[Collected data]

=== Begin Enclosure ===

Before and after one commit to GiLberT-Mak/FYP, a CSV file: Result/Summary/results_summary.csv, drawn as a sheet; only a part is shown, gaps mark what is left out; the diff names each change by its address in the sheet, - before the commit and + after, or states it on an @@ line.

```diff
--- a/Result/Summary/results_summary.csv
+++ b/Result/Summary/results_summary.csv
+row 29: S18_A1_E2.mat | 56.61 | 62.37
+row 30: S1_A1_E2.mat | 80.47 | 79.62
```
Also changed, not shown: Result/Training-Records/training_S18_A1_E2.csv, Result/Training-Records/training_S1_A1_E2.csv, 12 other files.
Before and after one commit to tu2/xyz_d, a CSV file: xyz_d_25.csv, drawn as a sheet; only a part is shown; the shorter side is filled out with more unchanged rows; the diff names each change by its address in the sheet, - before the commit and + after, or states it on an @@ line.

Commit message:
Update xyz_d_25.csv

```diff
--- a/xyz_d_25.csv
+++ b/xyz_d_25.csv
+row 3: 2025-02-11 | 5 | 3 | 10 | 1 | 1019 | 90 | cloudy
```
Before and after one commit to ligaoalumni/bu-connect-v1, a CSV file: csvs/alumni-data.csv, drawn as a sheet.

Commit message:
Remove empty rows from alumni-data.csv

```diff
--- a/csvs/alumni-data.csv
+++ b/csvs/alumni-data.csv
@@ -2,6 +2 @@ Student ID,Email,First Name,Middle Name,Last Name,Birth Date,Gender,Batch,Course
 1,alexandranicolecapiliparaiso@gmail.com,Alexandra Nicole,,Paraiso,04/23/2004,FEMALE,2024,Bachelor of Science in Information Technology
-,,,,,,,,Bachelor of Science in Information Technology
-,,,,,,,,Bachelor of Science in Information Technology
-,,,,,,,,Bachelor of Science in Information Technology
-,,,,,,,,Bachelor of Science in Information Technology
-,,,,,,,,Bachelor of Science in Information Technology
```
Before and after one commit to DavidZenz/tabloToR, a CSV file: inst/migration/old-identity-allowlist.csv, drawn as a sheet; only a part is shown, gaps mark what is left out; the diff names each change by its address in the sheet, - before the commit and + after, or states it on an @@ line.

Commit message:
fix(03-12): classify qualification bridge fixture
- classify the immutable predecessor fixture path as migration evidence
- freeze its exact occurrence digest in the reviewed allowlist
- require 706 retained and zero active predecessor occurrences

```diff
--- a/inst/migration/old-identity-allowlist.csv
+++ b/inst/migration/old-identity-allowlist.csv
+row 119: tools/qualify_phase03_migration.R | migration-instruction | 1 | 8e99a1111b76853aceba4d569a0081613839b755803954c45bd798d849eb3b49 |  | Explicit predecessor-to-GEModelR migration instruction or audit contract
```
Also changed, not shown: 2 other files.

=== End Enclosure ===

PROBLEM TO WORK ON: Go over the records above and tally the lines with the word "each" in them. Give the number alone.

SOLUTION: 3